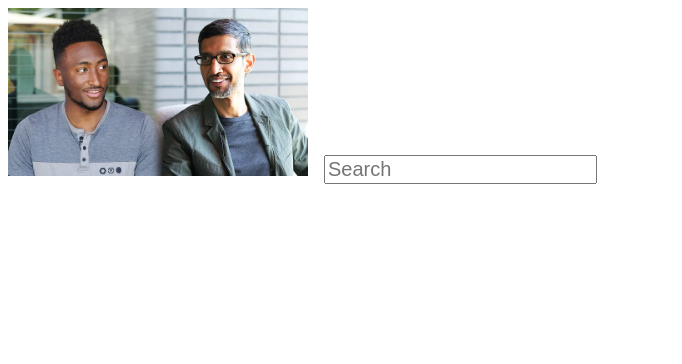
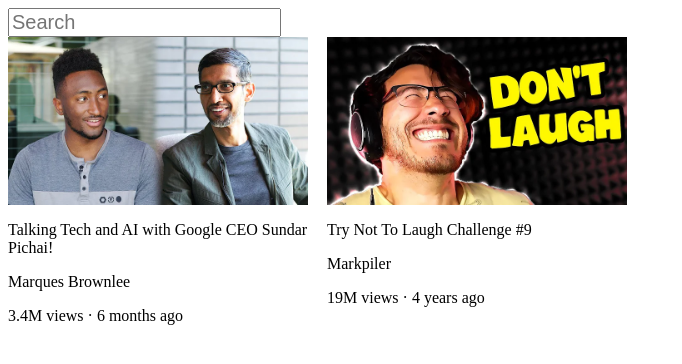
Before and after one commit to Avirup281206/Web-Development, a plain HTML site: page youtube.html in a window 1280 px wide. Shown: the whole page, without its empty margins (0-682 px from the left). Drawn offline with Linux system fonts and the light colour scheme.

Commit message:
Youtube clone

```diff
--- a/style.css
+++ b/style.css
@@ -1,8 +1,20 @@
 .thumbnail {
     width: 300px;
+    display: block;
 }
 
 .search-bar {
     font-size: 20px;
-    margin-left: 12px;
+    display: block;
 }
+
+.video-title {
+    width: 300px;
+}
+
+.video-preview {
+    width: 300px;
+    display: inline-block;
+    vertical-align: top;
+    margin-right: 15px;
+}
--- a/youtube.html
+++ b/youtube.html
@@ -6,7 +6,38 @@
         <link rel="stylesheet" type="text/css" href="style.css">
     </head>
     <body>
-        <img class="thumbnail" src="thubnails/thumbnail-1.webp">
         <input type="text" class="search-bar" placeholder="Search">
+
+        <div class="video-preview">
+            <img class="thumbnail" src="thubnails/thumbnail-1.webp">
+
+            <p class="video-title">
+                Talking Tech and AI with Google CEO Sundar Pichai!
+            </p>
+
+            <p class="video-author">
+                Marques Brownlee
+            </p>
+
+            <p class="video-stats">
+                3.4M views &#183; 6 months ago
+            </p>
+        </div>
+
+        <div class="video-preview">
+            <img class="thumbnail" src="thubnails/thumbnail-2.webp">
+
+            <p class="video-title">
+                Try Not To Laugh Challenge #9
+            </p>
+
+            <p class="video-author">
+                Markpiler
+            </p>
+
+            <p class="video-stats">
+                19M views &#183; 4 years ago
+            </p>
+        </div>
     </body>
 </html>
```
Also changed, not shown: thubnails/thumbnail-2.webp (added).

===============

Assignment
Filter the data down to the lines that contain the string "search", and copy them.

Finished exercise
 .search-bar {
         <input type="text" class="search-bar" placeholder="Search">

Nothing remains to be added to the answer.